Friday was pretty much a write off as we recovered from our night at Osman's. We had a very lazy day on-board and the usual "Friday Night Drinks" were cancelled in lieu of Friday Night "Tea and Biscuits"!

Saturday we spent the day provisioning from the fresh market and the fresh food stalls in town. On Saturday night we returned to Osman's and it became obvious why there is a big black hole in my memory of Thursday night! We discovered the real strength of the local rums and understood why the locals drank it in such small measures with plenty of water. We didn't make the same mistake twice! This time we stuck to beers and only towards the end of the night cautiously tried a cinnamon rum which was delicious but we were very careful not to drink too much of it!

Several of our friends from Thursday night were in the bar again and we enjoyed catching up with them. It was obvious that Osman had been about to start playing dominoes with his friends when we arrived and I was worried we had interrupted them though everyone seemed happy to chat with us instead of play. When I mentioned this to Osman he insisted we play with them and soon we were embroiled in a rapid dominoes tournament which involved 4 players for each round with those players changing regularly as various people came and went from the bar. Several of Osman's friends and a couple of the PAYS guys would join the tournament for a few hands of dominoes and a swift rum and then leave again as Jamie and I rotated in and out of the game. It was great fun and such a nice way to meet people. We have a set of dominoes on-board Hamble Warrior and I think we will play now and remember our friends from Dominica when we do!

We met so many people in those couple of nights at Osman's little bar and they all made us feel so welcome - in such a short time Dominica had come to feel like home and we were going to miss it terribly. We had quite an emotional goodbye with Osman whom we promised we would visit if - or when - we were back in this area. That night he gifted us the most beautiful pineapple that he had grown on his farm and brought to the bar especially for us; and a huge slice of pumpkin with instructions on how to make the special Dominica Pumpkin Soup. He is a truly lovely person and a special soul and he and his friends along with everyone else we met during our stay made us feel so welcome on this paradise island.
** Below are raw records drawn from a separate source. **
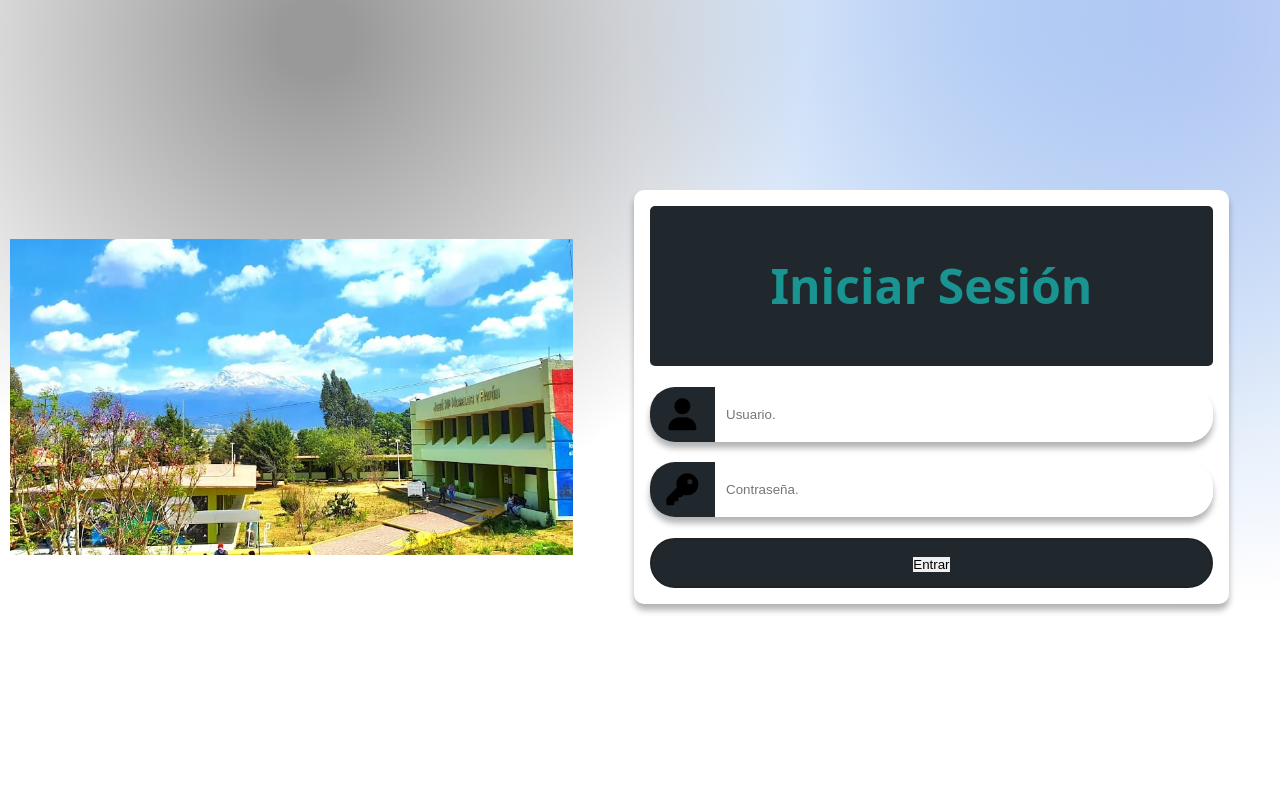
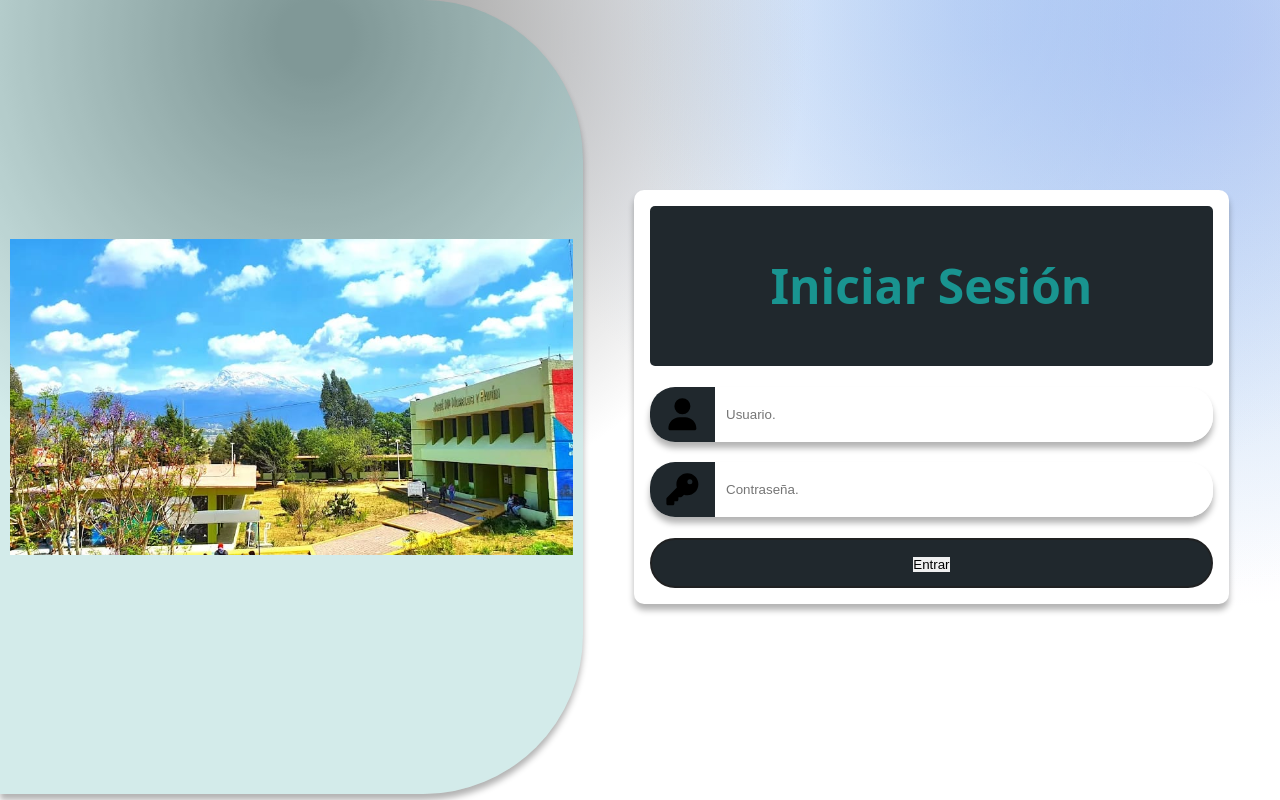
Before and after one commit to ramz0/TESync, a React (Vite) app: page /login in a window 1280 px wide. Built offline with nearby package versions, Linux system fonts and the light colour scheme.

Commit message:
Nuevo color base agregado

```diff
--- a/src/index.css
+++ b/src/index.css
@@ -1,6 +1,7 @@
 :root {
     --color-base: #199490;
     --color-base-2: rgb(32, 40, 45);
+    --color-base-3: #19949030;
     --color-borde: rgb(32, 33, 34);
     --color-fondo: linear-gradient(90deg,rgba(232, 255, 255, 1) 0%, rgba(217, 255, 235, 1) 50%, rgba(255, 255, 212, 1) 100%);
 
@@ -242,6 +243,10 @@ body, html, #root {
     justify-content: space-evenly;
 }
 
+.sombra {
+    box-shadow: 0 6px 6px hsl(0deg 0% 0% / 0.3);
+}
+
 .cuerpo-base {
     background-color: whitesmoke;
     border-radius: 15px;
@@ -249,7 +254,6 @@ body, html, #root {
     height: 95%;
     box-sizing: border-box;
     box-shadow: 0 6px 6px hsl(0deg 0% 0% / 0.3);
-
 }
 
 .boton-n1 {
```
On Sunday we invited our friends Jeanette & Les from neighbouring boat "Ocean Strider" to join us on-board for a BBQ where we had a lovely night sharing our experiences of the island and what we had each discovered. We all came to the conclusion that there was far too much of paradise to explore in just a couple of weeks.

Monday dawned and we took our water cans ashore on a couple of runs to top up our water tanks from the tap at the PAYS office. We said our goodbyes to the PAYS guys that were around; Maverick who had greeted us when we first arrived, Providence and Daniel; all of whom we'd got to know through PAYS and through Osman.

At 3 o'clock we lifted our anchor and set out of Prince Rupert Bay and away from Portsmouth to sail along the coast of the island and down to Martinique.